__Exercise__
Search the records for "color" and copy each line that holds it.

__Web document revisions__
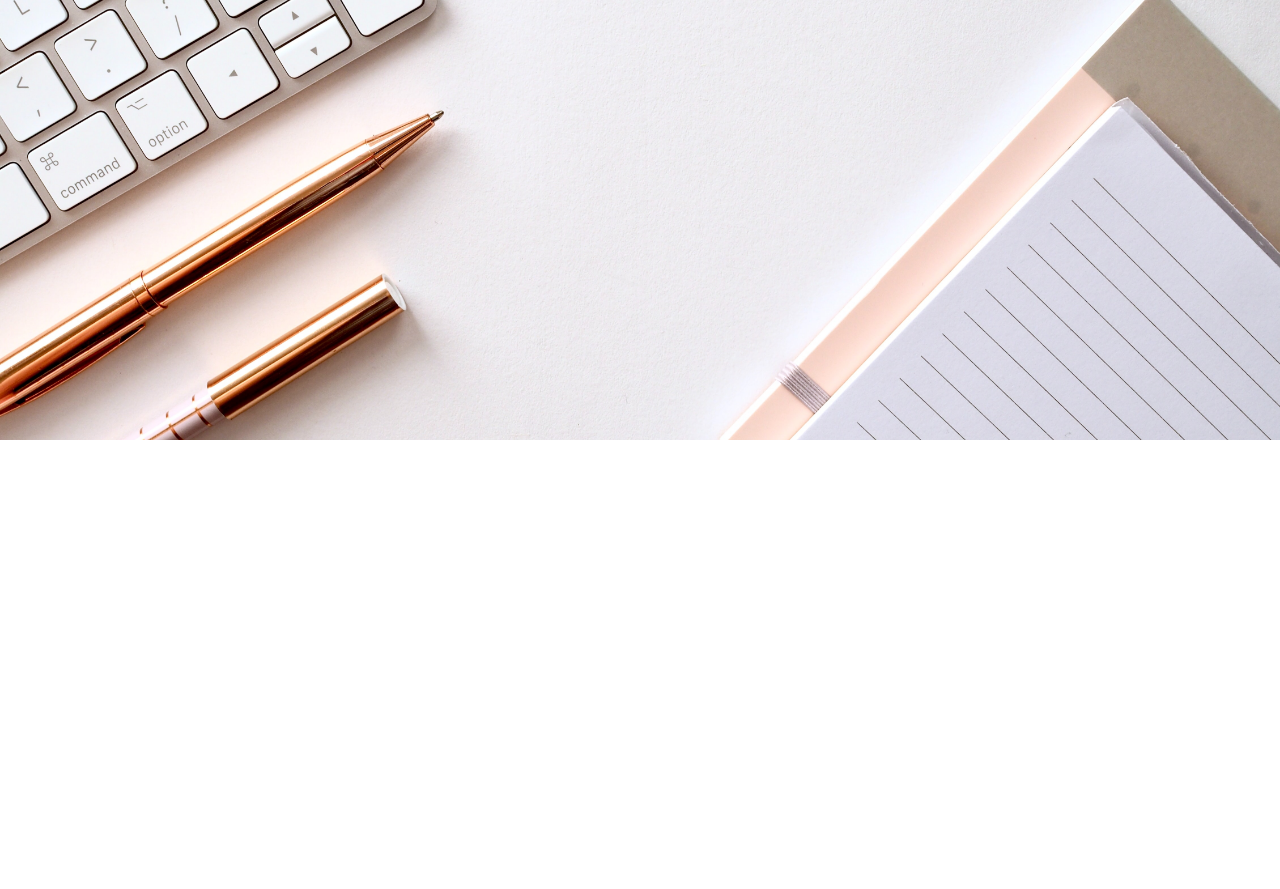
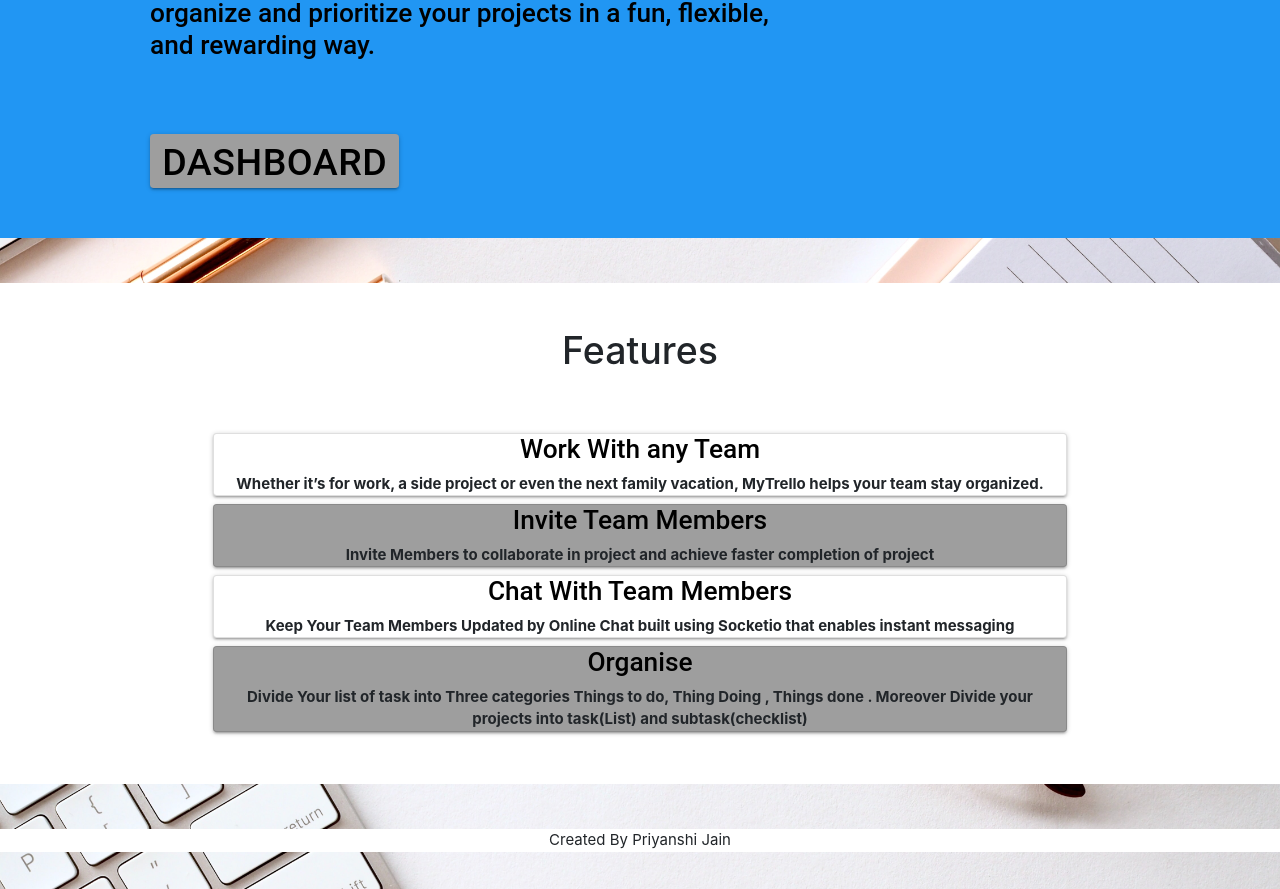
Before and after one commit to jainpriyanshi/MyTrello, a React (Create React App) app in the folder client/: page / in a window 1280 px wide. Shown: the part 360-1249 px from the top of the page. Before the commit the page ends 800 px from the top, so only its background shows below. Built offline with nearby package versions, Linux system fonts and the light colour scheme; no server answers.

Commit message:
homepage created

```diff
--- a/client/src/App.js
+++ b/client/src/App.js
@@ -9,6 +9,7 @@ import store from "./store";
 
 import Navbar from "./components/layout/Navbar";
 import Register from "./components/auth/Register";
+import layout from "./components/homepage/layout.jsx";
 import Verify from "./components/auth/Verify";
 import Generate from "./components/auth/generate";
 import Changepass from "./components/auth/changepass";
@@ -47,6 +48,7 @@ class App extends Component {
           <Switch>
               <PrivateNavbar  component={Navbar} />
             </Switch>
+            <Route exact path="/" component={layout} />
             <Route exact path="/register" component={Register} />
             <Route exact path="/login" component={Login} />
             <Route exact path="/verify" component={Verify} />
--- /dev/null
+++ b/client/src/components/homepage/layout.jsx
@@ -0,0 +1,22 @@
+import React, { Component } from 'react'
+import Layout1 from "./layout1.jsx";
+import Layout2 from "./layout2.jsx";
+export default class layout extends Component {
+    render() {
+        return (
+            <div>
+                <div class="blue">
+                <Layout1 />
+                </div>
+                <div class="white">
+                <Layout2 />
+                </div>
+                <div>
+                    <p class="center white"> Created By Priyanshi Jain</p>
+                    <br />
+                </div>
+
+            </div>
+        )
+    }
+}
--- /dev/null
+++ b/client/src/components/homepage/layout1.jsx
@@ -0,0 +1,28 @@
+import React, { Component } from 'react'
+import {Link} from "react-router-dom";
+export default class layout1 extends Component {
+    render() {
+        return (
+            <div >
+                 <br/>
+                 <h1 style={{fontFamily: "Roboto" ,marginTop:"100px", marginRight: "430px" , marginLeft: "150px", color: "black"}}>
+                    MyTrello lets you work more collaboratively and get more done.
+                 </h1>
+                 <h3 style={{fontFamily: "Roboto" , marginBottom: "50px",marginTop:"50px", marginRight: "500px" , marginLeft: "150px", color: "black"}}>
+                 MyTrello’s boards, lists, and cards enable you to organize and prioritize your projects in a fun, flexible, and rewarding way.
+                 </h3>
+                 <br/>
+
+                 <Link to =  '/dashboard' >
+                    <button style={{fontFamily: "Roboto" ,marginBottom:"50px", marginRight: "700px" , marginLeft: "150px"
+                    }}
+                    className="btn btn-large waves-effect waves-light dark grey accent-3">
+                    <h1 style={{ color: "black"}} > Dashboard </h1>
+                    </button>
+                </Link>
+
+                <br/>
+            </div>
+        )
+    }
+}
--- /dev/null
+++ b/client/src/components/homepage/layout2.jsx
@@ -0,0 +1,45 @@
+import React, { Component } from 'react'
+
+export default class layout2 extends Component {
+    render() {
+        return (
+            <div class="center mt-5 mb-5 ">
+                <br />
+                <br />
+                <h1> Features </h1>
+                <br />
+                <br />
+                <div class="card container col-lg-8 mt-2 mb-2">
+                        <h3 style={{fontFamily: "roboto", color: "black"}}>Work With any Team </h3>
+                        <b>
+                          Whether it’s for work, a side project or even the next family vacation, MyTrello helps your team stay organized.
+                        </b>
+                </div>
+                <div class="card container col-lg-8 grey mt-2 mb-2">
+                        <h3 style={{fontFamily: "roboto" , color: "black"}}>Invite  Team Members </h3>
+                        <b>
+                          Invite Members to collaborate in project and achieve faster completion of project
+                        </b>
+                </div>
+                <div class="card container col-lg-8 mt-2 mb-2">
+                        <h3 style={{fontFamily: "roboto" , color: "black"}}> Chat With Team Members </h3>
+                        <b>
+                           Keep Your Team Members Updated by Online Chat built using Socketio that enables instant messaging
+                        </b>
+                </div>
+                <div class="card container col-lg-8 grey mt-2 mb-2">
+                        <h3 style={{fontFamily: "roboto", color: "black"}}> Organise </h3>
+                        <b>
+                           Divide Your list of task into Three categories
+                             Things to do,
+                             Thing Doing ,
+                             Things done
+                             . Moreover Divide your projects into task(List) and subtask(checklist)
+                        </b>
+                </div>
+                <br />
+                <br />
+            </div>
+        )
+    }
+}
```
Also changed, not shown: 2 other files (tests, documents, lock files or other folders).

__Task solution__
+                 <h1 style={{fontFamily: "Roboto" ,marginTop:"100px", marginRight: "430px" , marginLeft: "150px", color: "black"}}>
+                 <h3 style={{fontFamily: "Roboto" , marginBottom: "50px",marginTop:"50px", marginRight: "500px" , marginLeft: "150px", color: "black"}}>
+                    <h1 style={{ color: "black"}} > Dashboard </h1>
+                        <h3 style={{fontFamily: "roboto", color: "black"}}>Work With any Team </h3>
+                        <h3 style={{fontFamily: "roboto" , color: "black"}}>Invite  Team Members </h3>
+                        <h3 style={{fontFamily: "roboto" , color: "black"}}> Chat With Team Members </h3>
+                        <h3 style={{fontFamily: "roboto", color: "black"}}> Organise </h3>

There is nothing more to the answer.